clock menu more-arrow no yes

Filed under:

2017 Los Angeles Kings Top 25 Under 25, #25: Drake Rymsha

New, comments

The 2017 fifth-round pick recovered from a broken femur to put himself on the Kings’ radar last season. Can he keep on scoring?

2017 NHL Draft - Portraits Photo by Stacy Revere/Getty Images

Our annual Top 25 Under 25 countdown has begun! The rankings were determined by a combination of reader voting and our staff’s own voting. We then combined the reader rankings (50%) and the staff rankings (50%) to determine the top 25. To be eligible for the countdown, a player must be 24 or younger on October 5, 2017, when the 2017-18 NHL season begins.

We’re taking a look at the best and the brightest in the Los Angeles Kings organization in our fifth annual Top 25 Under 25 countdown. Kicking things off, at #25: center Drake Rymsha.

2016-17 Teams: Ottawa 67’s/Sarnia Sting (OHL)
2016-17 Statistics: 65 GP, 35 G, 27 A, 62 P
Current NHL Projection (via NHLe): 82 GP, 14 G, 10 A, 24 P

Jewels Reader Ranking: 25
Jewels Staff Ranking: 24

Drake Rymsha sneaking onto this list in the 25th and final spot seems appropriate for LA’s final draft pick in 2017. He flew under the radar in juniors, too, until a change in scenery and some long-awaited good health paid off for the overage prospect.

The Michigan-born Rymsha was a fifth-rounder in the 2017 NHL Draft, but three years before that, he was a fifth-rounder in the OHL Draft. His first season with the London Knights was unsurprisingly quiet as he got accustomed to the league, but he was named to the All-American Prospects game and expected his second season to be a year of further development. It was, but it wasn’t the development he was expecting. In his own words: “Sometimes it’s good for your development to overcome adversity when you are a young player.” After being traded to the Ottawa 67’s and scoring nine points in 28 games, a broken leg scuttled his 2015-16 and left him undrafted. He pronounced later, in a case of extreme understatement: “It’s never enjoyable to get hurt like that.”

Rymsha came back strong in 2016-17, and was tied for the team goal-scoring lead midway through the season, but he really took off after requesting a trade, and getting one to the Sarnia Sting. The Sting gave up four draft picks for Rymsha and got what they paid for, as Rymsha potted 20 goals in 28 games down the stretch. Playing with 2016 Blues second-rounder Jordan Kyrou helped, certainly, but Rymsha showcased speed and skill to go with the physical play he’d previously exhibited. He also fit seamlessly into Sarnia’s team system, and though they ran into an Erie Otters buzzsaw in the playoffs, Rymsha was positive about the Sting’s impact on this stage of his development.
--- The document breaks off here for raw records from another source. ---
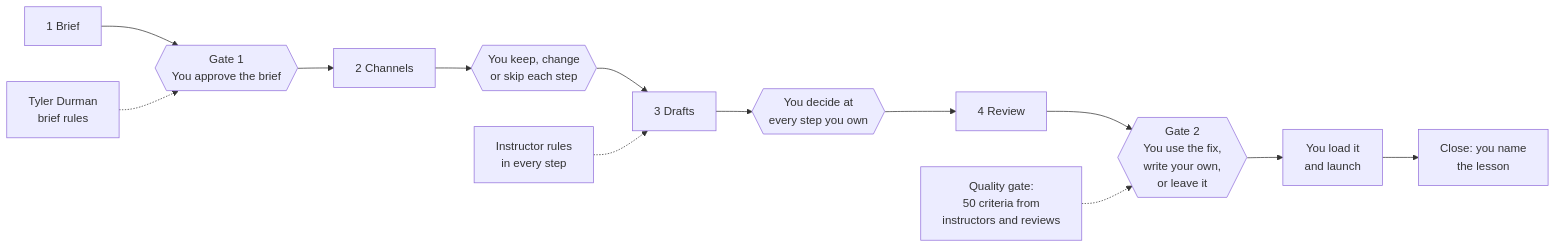
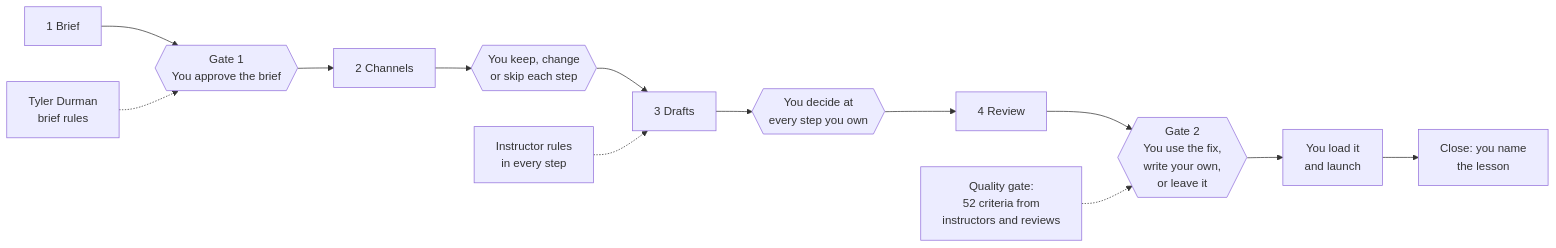
The diagram in frameworks/human-checks.md (conversionxl/cxl-campaign-engine), drawn with Mermaid before and after one commit. The commit also changed 9 other files, not shown here.

````diff
--- a/frameworks/human-checks.md
+++ b/frameworks/human-checks.md
@@ -11,11 +11,11 @@
 ```mermaid
 flowchart LR
   B["1 Brief"] --> G1{{"Gate 1<br/>You approve the brief"}}
   G1 --> C["2 Channels"] --> CY{{"You keep, change<br/>or skip each step"}}
   CY --> D["3 Drafts"] --> DY{{"You decide at<br/>every step you own"}}
   DY --> R["4 Review"] --> G2{{"Gate 2<br/>You use the fix,<br/>write your own,<br/>or leave it"}}
   G2 --> L["You load it<br/>and launch"] --> X["Close: you name<br/>the lesson"]
   I1["Tyler Durman<br/>brief rules"] -.-> G1
   I2["Instructor rules<br/>in every step"] -.-> D
-  I3["Quality gate:<br/>50 criteria from<br/>instructors and reviews"] -.-> G2
+  I3["Quality gate:<br/>52 criteria from<br/>instructors and reviews"] -.-> G2
 ```
````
Clearly, LA was too, as they used the draft pick acquired in the Ben Bishop trade to select Rymsha.

Rymsha will have one more season in the Ontario Hockey League, and hopefully, it’ll be another full one. Could Rymsha break through as a scorer in the same way that Mike Amadio did in his final, 50-goal OHL season? There are some numbers working in his favor. He also was among the most dangerous players in juniors in terms of the area in which he got his shots off; @Scouching of Dobber Prospects ran the numbers and found that only four players in the OHL and QMJHL took a higher percentage of their team’s shots from high-danger or medium-danger areas. Essentially, Rymsha took over 10% of the team’s shots from what you would call “good” scoring locations.
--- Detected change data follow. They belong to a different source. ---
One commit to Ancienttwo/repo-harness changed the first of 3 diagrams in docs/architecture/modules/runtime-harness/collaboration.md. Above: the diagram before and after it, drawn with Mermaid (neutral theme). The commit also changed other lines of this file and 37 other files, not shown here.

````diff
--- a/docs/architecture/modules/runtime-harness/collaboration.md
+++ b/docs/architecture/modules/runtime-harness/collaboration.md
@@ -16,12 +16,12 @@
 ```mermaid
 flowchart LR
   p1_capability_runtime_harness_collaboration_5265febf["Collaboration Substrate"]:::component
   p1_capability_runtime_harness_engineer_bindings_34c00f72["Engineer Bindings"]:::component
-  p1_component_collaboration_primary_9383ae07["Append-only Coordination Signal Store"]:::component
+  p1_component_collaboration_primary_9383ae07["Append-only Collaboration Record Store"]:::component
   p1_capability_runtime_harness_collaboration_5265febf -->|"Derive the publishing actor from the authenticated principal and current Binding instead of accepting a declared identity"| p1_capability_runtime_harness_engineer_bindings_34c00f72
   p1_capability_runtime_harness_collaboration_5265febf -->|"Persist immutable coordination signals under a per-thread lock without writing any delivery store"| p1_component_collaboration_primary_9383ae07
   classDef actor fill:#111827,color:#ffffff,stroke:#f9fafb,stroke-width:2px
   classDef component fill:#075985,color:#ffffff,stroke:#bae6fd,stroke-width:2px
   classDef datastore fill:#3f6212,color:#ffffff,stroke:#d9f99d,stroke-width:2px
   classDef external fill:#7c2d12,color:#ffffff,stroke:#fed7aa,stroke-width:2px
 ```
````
Combine that with a very strong second half and the aforementioned recovery from injuries, and it feels like the jump in goals is no fluke. The question is whether Rymsha, a self-described “very versatile player” who hits and plays in all zones, can dominate in his 20-year-old season. Matt Mistele, a 2014 sixth-rounder, comes to mind; though he was drafted at 18, he was a similarly prolific goalscorer who had an excellent 19-year-old season after a poor 18-year-old campaign. After an underwhelming campaign in which he scored four fewer goals despite an extra year of experience, though, the Kings chose not to sign him. With an influx of forwards into the AHL soon to come, Rymsha will look to stand out in his final OHL season.